→ **Task item**
Scan the data below for the string "icons". Show every line where it turns up.

→ **Raw data**
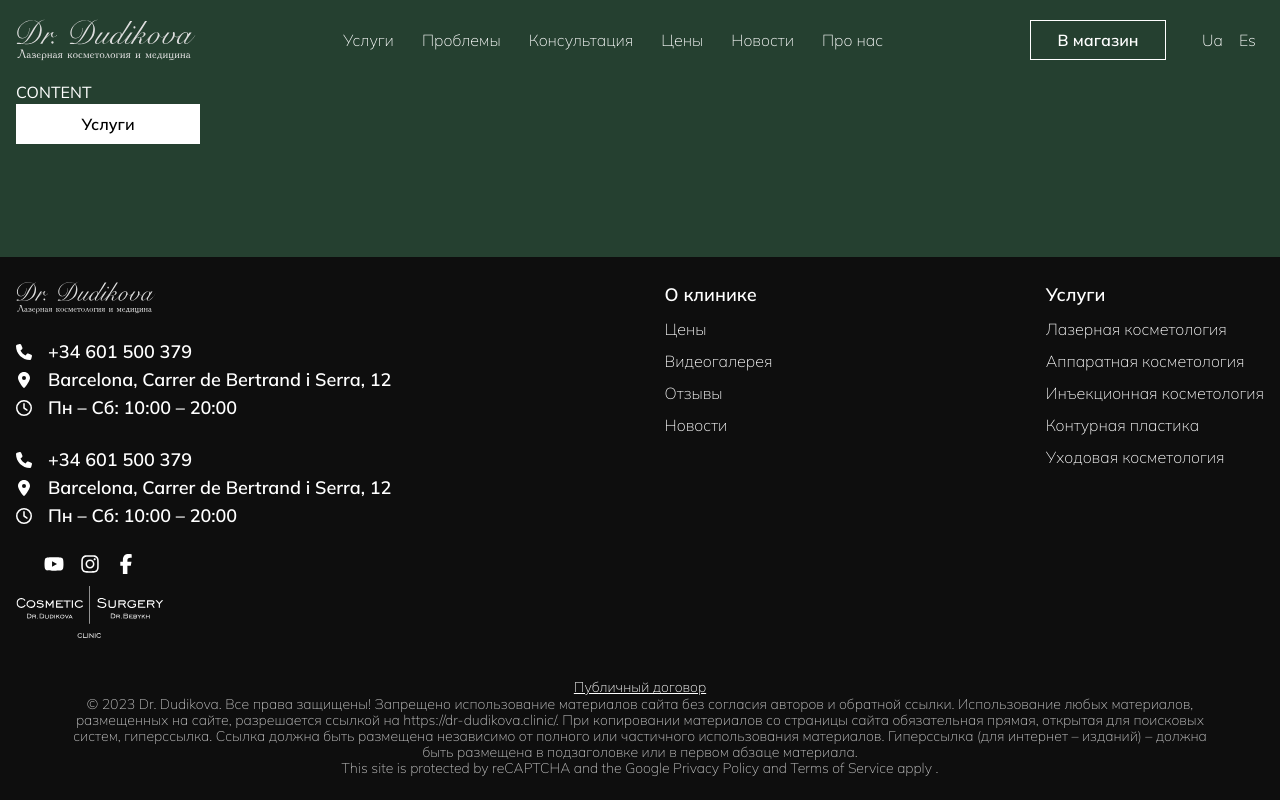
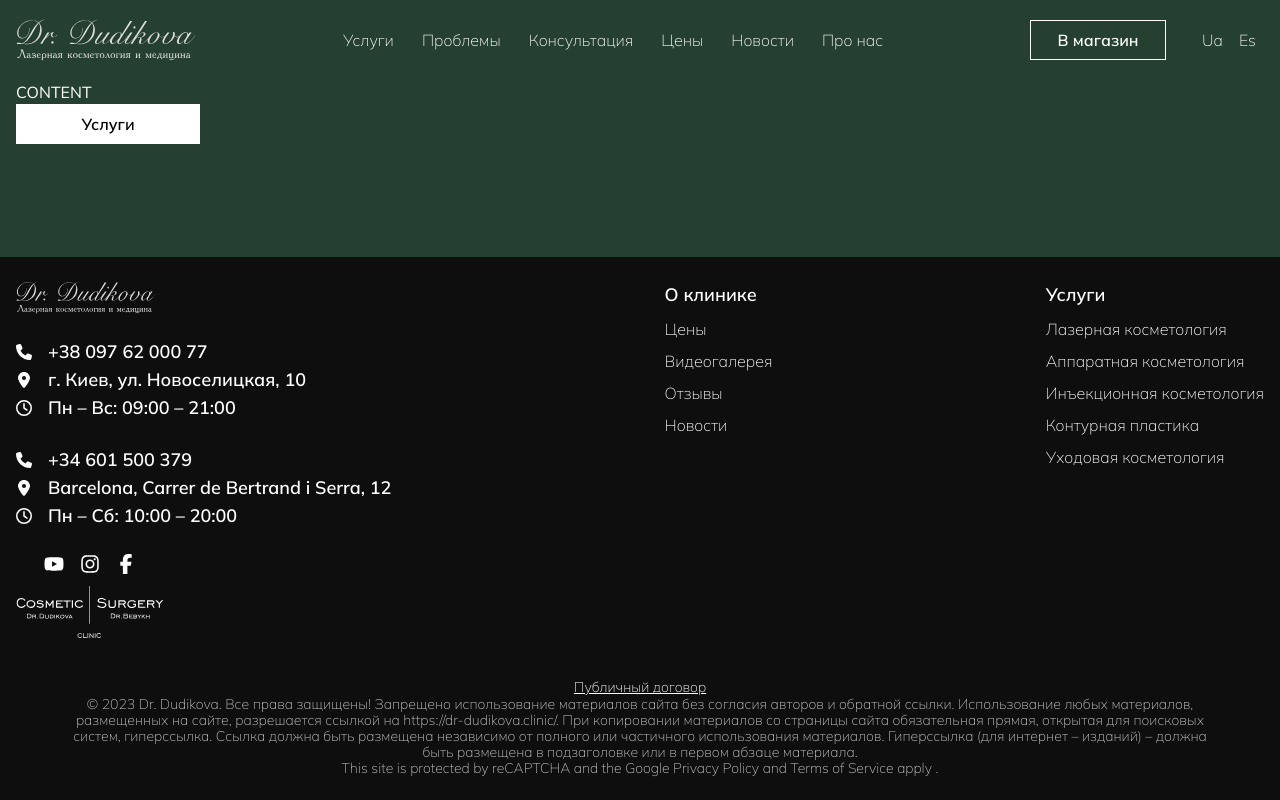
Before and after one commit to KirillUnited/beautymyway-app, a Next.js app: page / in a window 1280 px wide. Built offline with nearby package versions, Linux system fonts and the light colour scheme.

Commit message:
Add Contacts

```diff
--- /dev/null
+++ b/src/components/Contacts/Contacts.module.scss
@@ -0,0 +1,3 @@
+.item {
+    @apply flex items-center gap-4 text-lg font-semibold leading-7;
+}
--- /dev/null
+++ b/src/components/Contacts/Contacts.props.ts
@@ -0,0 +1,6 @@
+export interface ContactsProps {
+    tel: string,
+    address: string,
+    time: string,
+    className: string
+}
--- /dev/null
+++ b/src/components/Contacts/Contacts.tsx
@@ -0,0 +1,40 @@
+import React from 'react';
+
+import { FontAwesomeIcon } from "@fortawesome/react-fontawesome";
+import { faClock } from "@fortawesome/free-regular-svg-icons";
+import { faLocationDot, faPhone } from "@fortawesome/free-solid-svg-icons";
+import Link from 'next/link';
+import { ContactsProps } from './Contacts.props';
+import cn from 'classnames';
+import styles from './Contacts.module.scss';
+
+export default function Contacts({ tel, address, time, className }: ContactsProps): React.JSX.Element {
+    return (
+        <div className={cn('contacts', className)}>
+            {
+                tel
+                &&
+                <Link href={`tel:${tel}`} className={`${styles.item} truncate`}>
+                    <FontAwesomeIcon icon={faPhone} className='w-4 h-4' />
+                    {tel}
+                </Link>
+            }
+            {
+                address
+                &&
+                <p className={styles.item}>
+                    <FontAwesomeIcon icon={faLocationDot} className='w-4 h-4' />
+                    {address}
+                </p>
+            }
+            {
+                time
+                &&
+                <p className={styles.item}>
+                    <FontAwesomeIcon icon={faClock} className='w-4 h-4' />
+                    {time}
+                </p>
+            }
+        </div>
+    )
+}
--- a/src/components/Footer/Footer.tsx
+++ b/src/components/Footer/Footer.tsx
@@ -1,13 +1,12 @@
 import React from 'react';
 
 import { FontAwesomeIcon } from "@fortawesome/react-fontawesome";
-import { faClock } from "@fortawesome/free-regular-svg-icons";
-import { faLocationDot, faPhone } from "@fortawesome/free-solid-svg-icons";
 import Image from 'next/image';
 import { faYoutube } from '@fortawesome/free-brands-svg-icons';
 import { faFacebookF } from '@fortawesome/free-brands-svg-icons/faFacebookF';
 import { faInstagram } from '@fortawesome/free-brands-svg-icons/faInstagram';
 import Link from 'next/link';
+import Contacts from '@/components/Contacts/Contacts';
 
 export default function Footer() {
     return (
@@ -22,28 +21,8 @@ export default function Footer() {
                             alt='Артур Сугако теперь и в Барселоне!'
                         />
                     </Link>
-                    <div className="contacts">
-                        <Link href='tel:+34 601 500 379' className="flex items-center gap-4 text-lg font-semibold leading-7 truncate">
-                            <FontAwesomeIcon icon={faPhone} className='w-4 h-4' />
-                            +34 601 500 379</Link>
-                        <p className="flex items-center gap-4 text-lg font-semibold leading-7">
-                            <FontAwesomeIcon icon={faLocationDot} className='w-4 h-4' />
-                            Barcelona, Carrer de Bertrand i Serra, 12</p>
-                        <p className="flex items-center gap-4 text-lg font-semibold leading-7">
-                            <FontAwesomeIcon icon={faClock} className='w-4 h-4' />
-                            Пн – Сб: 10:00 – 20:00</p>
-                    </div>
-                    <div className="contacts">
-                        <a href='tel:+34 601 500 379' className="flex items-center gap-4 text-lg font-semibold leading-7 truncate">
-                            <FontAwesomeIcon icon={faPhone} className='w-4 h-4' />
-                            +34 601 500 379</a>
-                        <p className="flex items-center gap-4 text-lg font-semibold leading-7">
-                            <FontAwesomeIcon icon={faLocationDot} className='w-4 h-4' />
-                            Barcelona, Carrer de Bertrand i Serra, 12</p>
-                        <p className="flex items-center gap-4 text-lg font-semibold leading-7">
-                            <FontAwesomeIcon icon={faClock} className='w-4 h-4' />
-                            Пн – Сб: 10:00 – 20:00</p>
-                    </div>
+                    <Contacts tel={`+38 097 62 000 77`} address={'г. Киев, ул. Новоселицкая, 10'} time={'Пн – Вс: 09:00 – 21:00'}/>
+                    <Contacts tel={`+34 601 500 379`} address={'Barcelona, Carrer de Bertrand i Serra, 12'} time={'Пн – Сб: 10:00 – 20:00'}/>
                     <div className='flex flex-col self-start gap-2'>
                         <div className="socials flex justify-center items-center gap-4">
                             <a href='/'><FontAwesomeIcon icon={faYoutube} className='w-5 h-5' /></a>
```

* * *

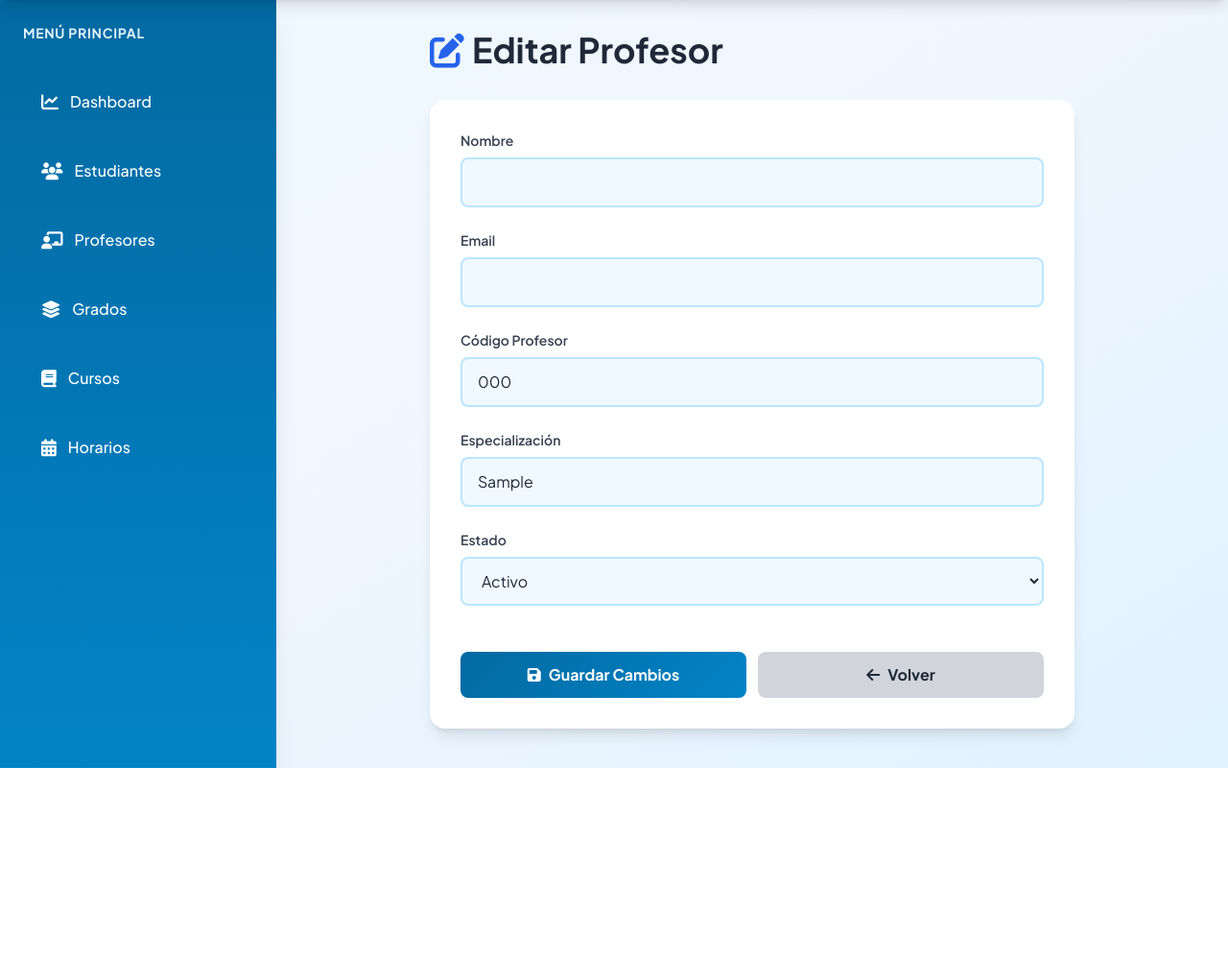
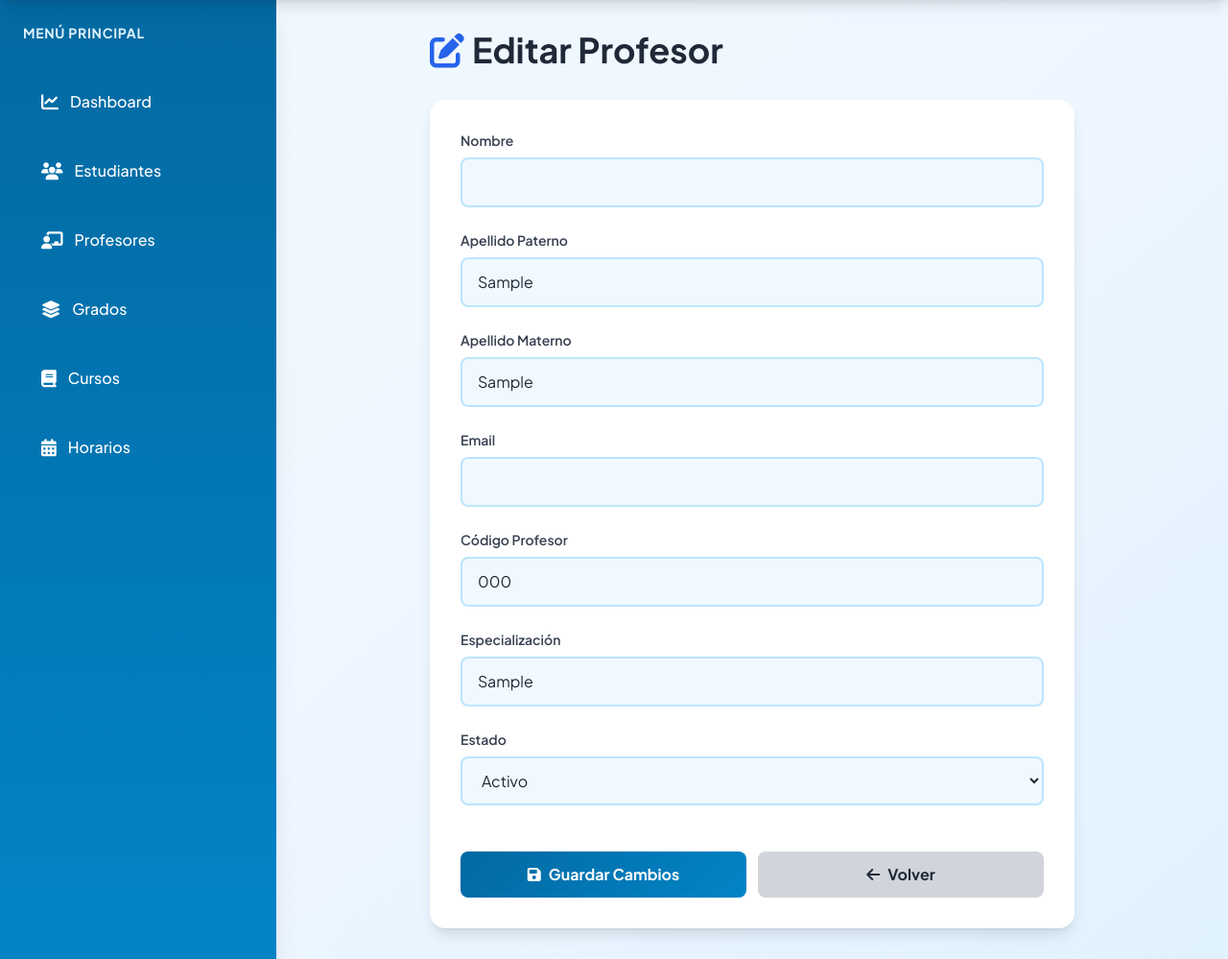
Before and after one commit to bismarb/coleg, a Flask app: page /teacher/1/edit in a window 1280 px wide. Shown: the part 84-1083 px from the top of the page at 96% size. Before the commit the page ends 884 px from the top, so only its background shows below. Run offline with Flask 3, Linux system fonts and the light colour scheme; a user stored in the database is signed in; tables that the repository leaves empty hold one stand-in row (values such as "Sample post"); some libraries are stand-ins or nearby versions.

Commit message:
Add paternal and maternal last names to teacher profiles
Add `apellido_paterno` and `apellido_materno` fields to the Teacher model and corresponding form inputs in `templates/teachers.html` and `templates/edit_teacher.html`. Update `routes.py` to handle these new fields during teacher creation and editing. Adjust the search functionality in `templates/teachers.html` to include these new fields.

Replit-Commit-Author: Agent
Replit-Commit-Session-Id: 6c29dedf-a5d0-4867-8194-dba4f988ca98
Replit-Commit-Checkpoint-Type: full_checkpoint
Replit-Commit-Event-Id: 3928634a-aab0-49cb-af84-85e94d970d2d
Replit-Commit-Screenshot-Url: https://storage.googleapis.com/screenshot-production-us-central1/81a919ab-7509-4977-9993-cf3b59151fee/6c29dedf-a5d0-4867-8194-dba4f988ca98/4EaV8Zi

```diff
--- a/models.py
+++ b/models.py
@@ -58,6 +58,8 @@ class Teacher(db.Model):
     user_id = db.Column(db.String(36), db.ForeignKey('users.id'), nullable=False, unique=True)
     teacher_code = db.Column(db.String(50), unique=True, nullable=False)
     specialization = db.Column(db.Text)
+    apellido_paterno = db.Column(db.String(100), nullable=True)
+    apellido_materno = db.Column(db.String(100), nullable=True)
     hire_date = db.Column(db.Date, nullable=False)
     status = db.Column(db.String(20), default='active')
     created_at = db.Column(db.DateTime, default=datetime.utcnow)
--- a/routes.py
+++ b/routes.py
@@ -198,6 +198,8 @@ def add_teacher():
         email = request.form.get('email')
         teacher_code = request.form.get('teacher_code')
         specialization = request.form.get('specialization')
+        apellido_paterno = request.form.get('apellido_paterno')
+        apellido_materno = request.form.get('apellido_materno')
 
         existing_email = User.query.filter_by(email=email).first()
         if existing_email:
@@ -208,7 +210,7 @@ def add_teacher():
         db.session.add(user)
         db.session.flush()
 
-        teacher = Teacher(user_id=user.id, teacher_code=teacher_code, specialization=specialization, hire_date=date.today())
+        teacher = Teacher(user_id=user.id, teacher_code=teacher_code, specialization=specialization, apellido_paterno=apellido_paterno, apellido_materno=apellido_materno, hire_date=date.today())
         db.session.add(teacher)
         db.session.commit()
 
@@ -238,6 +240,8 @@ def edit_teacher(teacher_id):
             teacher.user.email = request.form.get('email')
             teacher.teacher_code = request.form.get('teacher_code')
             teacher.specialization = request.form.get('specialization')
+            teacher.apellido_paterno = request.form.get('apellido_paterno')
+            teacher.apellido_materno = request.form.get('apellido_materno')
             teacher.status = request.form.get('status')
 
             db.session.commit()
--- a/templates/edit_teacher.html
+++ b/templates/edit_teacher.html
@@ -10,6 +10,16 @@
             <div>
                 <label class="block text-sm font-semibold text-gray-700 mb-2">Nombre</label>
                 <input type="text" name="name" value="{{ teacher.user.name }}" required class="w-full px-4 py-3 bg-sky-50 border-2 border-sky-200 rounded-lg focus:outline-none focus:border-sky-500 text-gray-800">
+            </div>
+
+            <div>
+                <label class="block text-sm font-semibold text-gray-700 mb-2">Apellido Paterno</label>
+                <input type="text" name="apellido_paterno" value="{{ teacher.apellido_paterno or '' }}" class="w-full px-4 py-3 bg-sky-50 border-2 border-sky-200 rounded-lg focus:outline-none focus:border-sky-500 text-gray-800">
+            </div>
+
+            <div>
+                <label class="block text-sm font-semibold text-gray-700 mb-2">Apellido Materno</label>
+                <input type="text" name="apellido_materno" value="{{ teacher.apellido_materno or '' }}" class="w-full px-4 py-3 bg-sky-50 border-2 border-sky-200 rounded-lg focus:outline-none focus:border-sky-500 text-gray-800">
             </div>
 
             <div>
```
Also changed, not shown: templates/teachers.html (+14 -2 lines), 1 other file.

→ **Response**
+import { faClock } from "@fortawesome/free-regular-svg-icons";
+import { faLocationDot, faPhone } from "@fortawesome/free-solid-svg-icons";
-import { faClock } from "@fortawesome/free-regular-svg-icons";
-import { faLocationDot, faPhone } from "@fortawesome/free-solid-svg-icons";
 import { faYoutube } from '@fortawesome/free-brands-svg-icons';
 import { faFacebookF } from '@fortawesome/free-brands-svg-icons/faFacebookF';
 import { faInstagram } from '@fortawesome/free-brands-svg-icons/faInstagram';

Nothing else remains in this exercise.